A bat that bit a 9-year-old girl tested positive for rabies, according to the Los Angeles County Department of Health Services.
The bat bit the girl's finger while she was in an apartment complex pool Saturday, said Patrick Ryan, director of the county's Veterinary Public Health and Rabies Control.
Several children were in the pool when the sick bat flew into the water and bit the girl while she was trying to save it from drowning, Ryan said Friday. Ryan would not release the name of the girl, who will receive five anti-rabies injections.
Officials determined the bat had rabies, he said.
Ryan said people should avoid touching stray bats, which are usually sick if found in the daytime. Healthy bats sleep during the day and have a natural radar that allows them to fly in the darkness without bumping into things, he said.
"If a bat is flying in the house, the best thing is to catch the bat and have it tested," said Ryan. "But don't catch it with your hands."
Last weekend, a rabid bat was found on the Hueneme High School campus in Ventura County, and an investigation has been launched by the Ventura County Public Health Agency to determine if anyone had contact with it.
The bat was found lying on the ground by the campus football field. It was taken by the animal regulation department, and officials said Friday that it was rabid.
Ten percent of the bats the county picks up are rabid, said Ryan. According to the county's department of health services, in 1998, 384 animals were diagnosed with rabies in California. Wildlife accounted for 99% of the rabid animals, most of which were bats and skunks.
Insect-eating bats have been the main cause of rabies in the U.S. since 1980. Between 1980 and 1996, 32 people in the U.S. died of rabies.
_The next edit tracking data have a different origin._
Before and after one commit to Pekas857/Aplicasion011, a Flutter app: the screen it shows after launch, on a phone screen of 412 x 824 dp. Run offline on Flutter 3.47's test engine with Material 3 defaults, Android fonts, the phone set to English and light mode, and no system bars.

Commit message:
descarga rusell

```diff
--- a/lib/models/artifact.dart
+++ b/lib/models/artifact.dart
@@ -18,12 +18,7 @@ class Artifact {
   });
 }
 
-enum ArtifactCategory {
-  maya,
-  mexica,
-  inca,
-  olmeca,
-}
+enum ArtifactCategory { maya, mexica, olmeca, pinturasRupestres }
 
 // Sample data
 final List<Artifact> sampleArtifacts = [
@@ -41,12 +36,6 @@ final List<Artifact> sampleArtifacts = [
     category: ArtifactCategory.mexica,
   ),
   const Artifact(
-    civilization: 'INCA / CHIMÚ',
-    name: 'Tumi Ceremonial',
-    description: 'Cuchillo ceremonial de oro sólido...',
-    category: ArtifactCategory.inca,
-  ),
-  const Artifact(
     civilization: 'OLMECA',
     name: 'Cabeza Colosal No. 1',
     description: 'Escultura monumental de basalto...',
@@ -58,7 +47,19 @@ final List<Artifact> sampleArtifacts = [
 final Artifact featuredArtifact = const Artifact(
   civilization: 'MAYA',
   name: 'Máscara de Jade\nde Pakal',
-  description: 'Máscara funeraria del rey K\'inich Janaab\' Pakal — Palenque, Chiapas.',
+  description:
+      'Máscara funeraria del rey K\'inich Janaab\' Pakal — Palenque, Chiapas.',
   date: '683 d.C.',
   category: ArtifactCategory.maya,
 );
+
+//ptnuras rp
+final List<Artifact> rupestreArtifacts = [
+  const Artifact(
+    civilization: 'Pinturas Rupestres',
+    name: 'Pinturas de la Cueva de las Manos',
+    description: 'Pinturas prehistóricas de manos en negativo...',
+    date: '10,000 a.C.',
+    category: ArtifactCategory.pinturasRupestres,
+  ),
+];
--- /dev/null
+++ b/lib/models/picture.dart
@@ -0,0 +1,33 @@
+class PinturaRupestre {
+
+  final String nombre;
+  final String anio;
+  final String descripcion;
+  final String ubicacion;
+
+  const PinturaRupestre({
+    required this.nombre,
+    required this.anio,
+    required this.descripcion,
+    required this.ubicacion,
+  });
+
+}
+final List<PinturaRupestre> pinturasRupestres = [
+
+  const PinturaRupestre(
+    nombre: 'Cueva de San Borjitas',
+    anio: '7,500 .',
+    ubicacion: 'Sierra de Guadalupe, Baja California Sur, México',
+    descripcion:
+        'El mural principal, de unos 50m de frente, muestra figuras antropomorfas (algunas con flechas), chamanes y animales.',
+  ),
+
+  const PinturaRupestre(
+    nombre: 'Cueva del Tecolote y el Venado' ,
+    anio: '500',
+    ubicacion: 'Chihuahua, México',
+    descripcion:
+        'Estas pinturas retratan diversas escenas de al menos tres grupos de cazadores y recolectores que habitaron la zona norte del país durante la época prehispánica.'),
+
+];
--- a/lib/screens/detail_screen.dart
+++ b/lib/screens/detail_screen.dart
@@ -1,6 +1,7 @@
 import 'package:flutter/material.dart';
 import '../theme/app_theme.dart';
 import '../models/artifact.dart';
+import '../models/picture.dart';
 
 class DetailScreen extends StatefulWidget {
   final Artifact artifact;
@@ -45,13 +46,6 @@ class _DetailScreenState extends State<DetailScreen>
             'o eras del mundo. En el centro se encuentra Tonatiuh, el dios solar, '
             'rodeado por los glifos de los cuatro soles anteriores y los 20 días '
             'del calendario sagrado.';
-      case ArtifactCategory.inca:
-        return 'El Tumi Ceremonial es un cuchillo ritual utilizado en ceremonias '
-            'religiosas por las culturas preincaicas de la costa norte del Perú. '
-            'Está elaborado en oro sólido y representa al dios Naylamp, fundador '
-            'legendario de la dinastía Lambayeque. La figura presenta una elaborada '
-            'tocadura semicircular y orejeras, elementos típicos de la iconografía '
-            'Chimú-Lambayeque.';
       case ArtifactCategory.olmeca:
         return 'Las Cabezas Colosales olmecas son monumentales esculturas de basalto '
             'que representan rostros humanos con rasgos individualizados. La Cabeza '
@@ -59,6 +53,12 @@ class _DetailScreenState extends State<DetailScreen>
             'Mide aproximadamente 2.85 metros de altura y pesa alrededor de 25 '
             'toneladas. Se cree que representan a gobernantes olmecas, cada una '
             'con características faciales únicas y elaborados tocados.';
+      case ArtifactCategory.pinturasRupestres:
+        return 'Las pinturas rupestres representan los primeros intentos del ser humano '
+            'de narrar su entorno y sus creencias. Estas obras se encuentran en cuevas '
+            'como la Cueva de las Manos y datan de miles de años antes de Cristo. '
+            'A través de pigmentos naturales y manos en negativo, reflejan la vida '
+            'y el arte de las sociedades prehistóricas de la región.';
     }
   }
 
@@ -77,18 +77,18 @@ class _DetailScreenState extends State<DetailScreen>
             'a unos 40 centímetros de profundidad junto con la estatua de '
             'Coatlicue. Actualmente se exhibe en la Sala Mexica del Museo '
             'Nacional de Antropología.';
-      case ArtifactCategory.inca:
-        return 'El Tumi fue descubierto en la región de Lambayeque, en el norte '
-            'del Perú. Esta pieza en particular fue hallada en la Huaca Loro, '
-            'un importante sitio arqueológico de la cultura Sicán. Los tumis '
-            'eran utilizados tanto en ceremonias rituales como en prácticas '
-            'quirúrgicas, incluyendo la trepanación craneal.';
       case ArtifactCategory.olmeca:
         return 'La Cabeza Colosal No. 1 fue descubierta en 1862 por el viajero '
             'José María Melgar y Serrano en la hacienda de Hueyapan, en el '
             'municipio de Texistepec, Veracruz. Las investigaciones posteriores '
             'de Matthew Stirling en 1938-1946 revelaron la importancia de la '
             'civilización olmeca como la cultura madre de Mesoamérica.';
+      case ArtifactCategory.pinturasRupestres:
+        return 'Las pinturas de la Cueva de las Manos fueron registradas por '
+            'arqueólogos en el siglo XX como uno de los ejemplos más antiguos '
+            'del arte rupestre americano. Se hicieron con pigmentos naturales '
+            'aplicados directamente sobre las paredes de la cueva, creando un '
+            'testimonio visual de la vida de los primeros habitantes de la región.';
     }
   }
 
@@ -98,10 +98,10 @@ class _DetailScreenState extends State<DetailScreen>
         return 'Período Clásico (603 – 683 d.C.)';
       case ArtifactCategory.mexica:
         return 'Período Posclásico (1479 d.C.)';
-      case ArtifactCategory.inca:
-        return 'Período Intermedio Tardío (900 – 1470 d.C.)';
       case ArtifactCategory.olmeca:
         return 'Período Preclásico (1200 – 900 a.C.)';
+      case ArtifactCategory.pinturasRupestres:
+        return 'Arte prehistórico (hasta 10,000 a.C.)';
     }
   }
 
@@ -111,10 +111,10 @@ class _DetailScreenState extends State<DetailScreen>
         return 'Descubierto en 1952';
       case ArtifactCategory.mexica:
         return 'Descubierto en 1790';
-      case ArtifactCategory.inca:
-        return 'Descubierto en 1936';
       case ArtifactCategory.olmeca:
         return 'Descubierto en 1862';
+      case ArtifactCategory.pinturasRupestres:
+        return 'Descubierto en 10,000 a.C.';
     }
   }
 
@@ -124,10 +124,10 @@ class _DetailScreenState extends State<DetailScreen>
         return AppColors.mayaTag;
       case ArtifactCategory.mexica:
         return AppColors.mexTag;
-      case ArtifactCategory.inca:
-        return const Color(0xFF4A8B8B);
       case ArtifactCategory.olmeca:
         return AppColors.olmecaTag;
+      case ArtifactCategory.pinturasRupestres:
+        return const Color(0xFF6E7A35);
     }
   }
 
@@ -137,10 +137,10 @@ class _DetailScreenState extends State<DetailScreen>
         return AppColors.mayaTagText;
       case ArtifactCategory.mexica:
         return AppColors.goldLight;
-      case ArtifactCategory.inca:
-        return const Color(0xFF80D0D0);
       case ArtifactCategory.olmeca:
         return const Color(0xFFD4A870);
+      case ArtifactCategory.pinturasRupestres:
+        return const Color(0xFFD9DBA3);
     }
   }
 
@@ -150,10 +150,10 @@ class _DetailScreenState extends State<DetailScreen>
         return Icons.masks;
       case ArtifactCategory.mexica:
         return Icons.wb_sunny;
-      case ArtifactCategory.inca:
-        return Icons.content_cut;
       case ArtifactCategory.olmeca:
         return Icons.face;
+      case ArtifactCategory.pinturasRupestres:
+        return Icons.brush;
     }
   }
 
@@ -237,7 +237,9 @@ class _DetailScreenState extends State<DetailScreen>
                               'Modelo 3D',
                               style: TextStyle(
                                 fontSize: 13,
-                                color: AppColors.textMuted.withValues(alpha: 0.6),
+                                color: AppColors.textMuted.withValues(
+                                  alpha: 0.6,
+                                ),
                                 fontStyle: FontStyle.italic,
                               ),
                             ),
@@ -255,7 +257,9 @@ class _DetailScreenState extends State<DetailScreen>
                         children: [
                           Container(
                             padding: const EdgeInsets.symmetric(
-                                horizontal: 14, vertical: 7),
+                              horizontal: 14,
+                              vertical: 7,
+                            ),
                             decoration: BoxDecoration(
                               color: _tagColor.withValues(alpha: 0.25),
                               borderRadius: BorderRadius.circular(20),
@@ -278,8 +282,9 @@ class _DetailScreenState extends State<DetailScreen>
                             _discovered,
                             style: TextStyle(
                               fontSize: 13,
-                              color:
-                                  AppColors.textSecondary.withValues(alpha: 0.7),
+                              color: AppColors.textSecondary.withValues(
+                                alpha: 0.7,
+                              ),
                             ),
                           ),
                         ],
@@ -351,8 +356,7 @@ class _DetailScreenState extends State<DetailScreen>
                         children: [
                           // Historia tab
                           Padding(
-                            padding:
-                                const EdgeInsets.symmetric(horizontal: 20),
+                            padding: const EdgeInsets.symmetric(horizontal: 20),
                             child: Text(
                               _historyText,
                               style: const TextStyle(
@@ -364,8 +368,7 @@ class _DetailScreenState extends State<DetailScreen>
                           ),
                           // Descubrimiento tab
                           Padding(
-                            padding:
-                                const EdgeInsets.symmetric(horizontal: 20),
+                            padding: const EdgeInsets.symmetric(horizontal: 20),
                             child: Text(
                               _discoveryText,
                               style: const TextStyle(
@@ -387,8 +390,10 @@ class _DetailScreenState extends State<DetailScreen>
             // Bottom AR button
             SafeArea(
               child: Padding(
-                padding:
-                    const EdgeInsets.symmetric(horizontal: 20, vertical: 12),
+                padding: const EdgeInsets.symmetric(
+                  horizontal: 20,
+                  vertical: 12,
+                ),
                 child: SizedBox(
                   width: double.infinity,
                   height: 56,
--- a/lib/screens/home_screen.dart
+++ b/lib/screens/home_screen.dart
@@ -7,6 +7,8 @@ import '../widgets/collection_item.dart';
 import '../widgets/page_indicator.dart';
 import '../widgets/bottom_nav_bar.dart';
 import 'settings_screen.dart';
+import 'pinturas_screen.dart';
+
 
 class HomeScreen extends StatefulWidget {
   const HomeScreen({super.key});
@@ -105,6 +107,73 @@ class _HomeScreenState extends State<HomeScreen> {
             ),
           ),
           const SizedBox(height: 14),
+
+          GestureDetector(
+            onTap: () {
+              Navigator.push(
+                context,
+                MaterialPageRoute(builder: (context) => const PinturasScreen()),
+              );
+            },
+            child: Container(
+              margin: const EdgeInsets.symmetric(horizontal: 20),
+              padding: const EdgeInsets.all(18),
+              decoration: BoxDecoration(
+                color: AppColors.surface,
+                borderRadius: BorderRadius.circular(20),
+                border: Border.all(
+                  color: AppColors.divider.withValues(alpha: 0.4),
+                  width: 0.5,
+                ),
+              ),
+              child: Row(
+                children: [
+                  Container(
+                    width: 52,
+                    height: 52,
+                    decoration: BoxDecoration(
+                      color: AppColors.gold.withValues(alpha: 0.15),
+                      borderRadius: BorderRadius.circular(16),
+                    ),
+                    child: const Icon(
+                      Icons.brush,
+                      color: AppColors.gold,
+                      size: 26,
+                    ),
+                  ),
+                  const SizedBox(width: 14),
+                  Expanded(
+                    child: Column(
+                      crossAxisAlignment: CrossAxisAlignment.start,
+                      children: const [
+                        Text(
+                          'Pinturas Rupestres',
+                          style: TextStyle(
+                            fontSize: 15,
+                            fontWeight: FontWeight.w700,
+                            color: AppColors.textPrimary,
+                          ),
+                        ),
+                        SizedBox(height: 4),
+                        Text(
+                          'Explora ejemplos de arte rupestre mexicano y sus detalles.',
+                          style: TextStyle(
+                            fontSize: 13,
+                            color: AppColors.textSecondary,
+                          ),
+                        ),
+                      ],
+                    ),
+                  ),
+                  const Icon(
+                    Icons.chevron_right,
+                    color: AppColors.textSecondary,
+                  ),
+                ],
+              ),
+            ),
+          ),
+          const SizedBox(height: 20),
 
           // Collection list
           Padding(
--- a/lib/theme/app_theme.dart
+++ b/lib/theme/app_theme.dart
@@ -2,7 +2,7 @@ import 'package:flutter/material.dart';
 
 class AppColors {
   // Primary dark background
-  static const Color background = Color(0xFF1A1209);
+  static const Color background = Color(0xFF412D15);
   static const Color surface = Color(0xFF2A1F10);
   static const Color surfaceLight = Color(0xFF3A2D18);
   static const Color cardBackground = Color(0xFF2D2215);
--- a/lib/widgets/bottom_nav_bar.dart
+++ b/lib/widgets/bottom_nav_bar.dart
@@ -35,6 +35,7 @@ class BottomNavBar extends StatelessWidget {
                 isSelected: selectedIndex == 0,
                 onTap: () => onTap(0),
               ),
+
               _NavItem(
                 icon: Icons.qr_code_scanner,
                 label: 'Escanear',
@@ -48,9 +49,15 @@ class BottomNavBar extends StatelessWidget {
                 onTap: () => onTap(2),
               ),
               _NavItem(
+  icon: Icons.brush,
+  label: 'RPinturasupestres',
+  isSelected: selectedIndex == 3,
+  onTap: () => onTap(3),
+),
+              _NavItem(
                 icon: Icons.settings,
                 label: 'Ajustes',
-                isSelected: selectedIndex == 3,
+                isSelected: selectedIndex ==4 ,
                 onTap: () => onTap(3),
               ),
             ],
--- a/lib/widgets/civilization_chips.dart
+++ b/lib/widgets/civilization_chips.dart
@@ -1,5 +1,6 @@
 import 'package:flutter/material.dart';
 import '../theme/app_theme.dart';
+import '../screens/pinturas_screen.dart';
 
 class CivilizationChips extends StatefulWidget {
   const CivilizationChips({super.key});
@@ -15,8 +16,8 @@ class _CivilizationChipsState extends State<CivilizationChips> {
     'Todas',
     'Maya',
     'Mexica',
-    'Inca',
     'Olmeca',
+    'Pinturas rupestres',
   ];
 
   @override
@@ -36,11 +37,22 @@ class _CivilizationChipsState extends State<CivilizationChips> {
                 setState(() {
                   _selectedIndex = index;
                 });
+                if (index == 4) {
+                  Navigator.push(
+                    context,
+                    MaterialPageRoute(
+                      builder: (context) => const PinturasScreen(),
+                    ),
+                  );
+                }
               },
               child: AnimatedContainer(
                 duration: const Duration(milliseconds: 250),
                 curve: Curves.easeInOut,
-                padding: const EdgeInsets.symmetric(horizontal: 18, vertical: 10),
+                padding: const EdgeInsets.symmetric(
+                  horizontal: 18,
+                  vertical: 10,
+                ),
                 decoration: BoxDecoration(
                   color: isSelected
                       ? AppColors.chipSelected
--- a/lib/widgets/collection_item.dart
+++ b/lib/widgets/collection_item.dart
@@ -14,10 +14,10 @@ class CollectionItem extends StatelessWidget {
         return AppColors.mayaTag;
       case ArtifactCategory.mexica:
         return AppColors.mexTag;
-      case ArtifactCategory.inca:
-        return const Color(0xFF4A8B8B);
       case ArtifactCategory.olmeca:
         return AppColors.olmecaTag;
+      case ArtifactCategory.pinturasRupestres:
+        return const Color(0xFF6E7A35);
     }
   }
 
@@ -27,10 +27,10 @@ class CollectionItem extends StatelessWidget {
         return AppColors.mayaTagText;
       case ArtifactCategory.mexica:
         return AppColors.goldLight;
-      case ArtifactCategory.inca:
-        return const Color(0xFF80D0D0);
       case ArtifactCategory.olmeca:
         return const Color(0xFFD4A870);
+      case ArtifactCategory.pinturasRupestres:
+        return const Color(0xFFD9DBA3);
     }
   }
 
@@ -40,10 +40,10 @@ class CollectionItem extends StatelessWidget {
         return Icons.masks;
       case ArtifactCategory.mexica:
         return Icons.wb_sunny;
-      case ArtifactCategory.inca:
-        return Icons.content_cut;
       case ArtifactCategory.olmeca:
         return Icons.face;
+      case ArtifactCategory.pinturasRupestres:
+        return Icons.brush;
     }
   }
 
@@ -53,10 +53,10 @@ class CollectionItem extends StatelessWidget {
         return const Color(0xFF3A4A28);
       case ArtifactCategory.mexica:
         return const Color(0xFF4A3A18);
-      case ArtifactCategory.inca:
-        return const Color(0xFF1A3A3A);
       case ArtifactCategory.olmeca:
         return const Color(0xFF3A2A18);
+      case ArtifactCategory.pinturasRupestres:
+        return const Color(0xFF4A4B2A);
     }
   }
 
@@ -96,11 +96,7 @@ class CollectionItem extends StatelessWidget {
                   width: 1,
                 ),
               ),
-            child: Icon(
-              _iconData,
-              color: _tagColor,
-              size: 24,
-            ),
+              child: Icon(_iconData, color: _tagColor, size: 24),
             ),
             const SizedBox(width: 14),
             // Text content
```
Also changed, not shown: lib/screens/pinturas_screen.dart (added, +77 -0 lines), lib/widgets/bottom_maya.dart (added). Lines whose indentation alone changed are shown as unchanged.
Ryan said anyone who has had contact with a bat, even if he or she was not bitten by the animal, should get preventive treatment.